Wednesday, March 23, 2011

Book Review



The Help by Kathryn Stockett
Synopsis: Three women in 1963 Jackson, Mississippi couldn't possibly be living more different lives. Aibileen, a black maid and nurse for the white Leefolt family has raised seventeen white children. Skeeter, a twenty-two year old white woman returns home after graduating from college to discover that life in Jackson is not what she once thought. And Minny is another black maid and mother of five known for her wonderful cooking and mouthy attitude. These women decide to work on a project so socially offensive, that it literally endangers their lives. This is the story of each of these women, their work together and the strange kinship that blooms between them.
Readability: Not the easiest read. The dialect is challenging, to say the least, and this book is surprisingly long. Or maybe it just felt that way since there were so many words on every single page. (If you read it, you will understand exactly what I mean.)
Predictability: We know what happens in the South in the early sixties, we know how race relations were in Jackson, Mississippi at that time, but that is ALL that is predictable. I was so drawn in and so in love with each of the characters, that it was as if they were real, and just like in real life, you just never know what's around the corner.
Couldn't Put it Down Factor: Here's the thing. This book is completely heart-wrenching. Every word tugs at your heart. It was so intense at times that I longed to put it down just to get a break, only to spend the time I wasn't reading, thinking about what I was missing. To me this is the mark of a truly wonderful novel: it feels as if it lives and breathes on its own, and when you put it down, you are taking the chance of missing something.
Recommend it?: Y.E.S. Hands down, one of the best books I have read in a long time. Perhaps ever. And I've read a lot of books. This novel was gentle, delicate, gut-wrenchingly sad, at times laugh-out-loud funny, and the kind of thing you fall in love with so deeply that you want to wrap it up and protect it under your coat. I admit, I have a thing for historical fiction, but the way Stockett has woven these women's lives together, yet kept them completely separate is, I believe, something to behold. I cried, I laughed, I feared for their lives and safety, I celebrated their victories, and was completely drawn into Southern culture with all the intensity of a Mississippi summer and surprise one-liners of an author who knows we need a break, even if it's only for just a second.
Five out of five stars. No question. I would read it again if I thought I could handle it. Clean language and some violence, though not graphic.
Go out and get it today. Do not stop. Do not pass go.

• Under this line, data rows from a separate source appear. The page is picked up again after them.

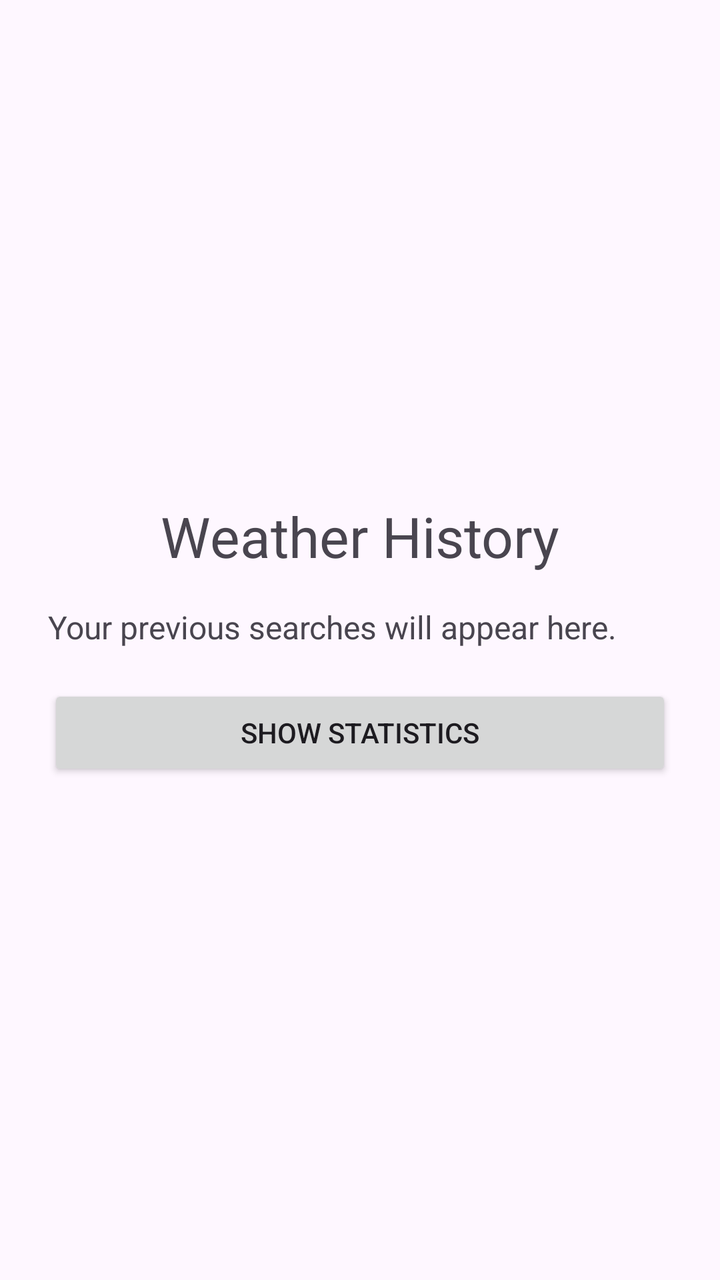
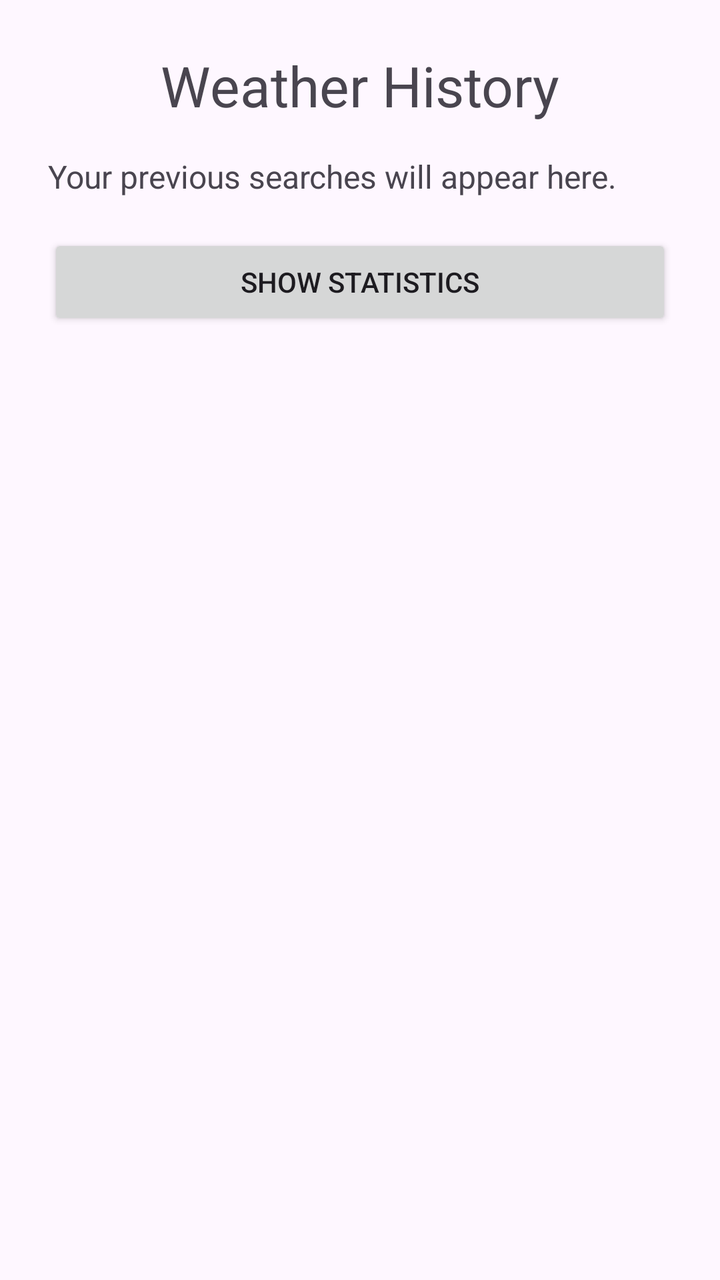

Two renders of the same Android screen: before a commit and after it. Below are the layout's source before the change and the commit's diff.
<!-- AndroidManifest.xml: application theme Theme.MyWeatherApp -->
<!-- res/layout/fragment_history.xml -->
<?xml version="1.0" encoding="utf-8"?>
<FrameLayout xmlns:android="http://schemas.android.com/apk/res/android"
    xmlns:tools="http://schemas.android.com/tools"
    android:layout_width="match_parent"
    android:layout_height="match_parent"
    tools:context=".HistoryFragment">

    

    <LinearLayout
        android:layout_width="match_parent"
        android:layout_height="match_parent"
        android:orientation="vertical"
        android:gravity="center"
        android:padding="24dp">

        <TextView
            android:id="@+id/textView"
            android:layout_width="wrap_content"
            android:layout_height="wrap_content"
            android:text="Weather History"
            android:textSize="28sp" />

        <TextView
            android:id="@+id/historyText"
            android:layout_width="match_parent"
            android:layout_height="wrap_content"
            android:text="Your previous searches will appear here."
            android:textSize="16sp"
            android:layout_marginTop="16dp" />

        <Button
            android:id="@+id/statisticsButton"
            android:layout_width="match_parent"
            android:layout_height="wrap_content"
            android:text="Show Statistics"
            android:layout_marginTop="18dp" />

    </LinearLayout>

</FrameLayout>
<!-- resources referenced by this layout -->
<resources>
  <style name="Theme.MyWeatherApp" parent="Base.Theme.MyWeatherApp" />
  <style name="Base.Theme.MyWeatherApp" parent="Theme.Material3.DayNight.NoActionBar">
          
          
      </style>
</resources>

<!-- the commit's change to res/layout/fragment_history.xml (unified diff, before → after) -->
@@ -1,4 +1,10 @@
 <?xml version="1.0" encoding="utf-8"?>
+<ScrollView xmlns:android="http://schemas.android.com/apk/res/android"
+    xmlns:tools="http://schemas.android.com/tools"
+    android:layout_width="match_parent"
+    android:layout_height="match_parent"
+    tools:context=".WeatherFragment">
+
 <FrameLayout xmlns:android="http://schemas.android.com/apk/res/android"
     xmlns:tools="http://schemas.android.com/tools"
     android:layout_width="match_parent"
@@ -39,3 +45,4 @@
     </LinearLayout>
 
 </FrameLayout>
+</ScrollView>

4 comments:

The Smackeys said...

I LOVED, loved, loved this book too! I was going to recommend it to you a while ago when I saw you were looking for something under your "currently reading" section. But I forgot. Glad you found it anyways!

carole said...

Sounds like a great book. I wish I had more time to read. I am definitely putting it on my list.

I always recommend "Ship of Gold in the Deep Blue Sea" by Tommy Thompson (not that Tommy Thompson!) It is a true story and I found it just so fascinating. The first third of the book is about the USS Central America, a sidewheel paddle steamer lost in a ferocious hurricane. The rest of the book is about the scientific approach Thompson took looking for the wreck (and the gold it carried from the California goldmines), and of course, the amazing realization that they had found it. The last part of the book is about recovering the gold, and about all the people and companies who came out of the woodwrok, trying to claim their share of the gold. A truly fascinating book.

Anonymous said...

Erin, have you ever tried to get work as a freelance reviewer? You're awesome!

Laurie S.

Julia said...

agreed, great book! i didn't notice the dialect, maybe because i'm from the south :)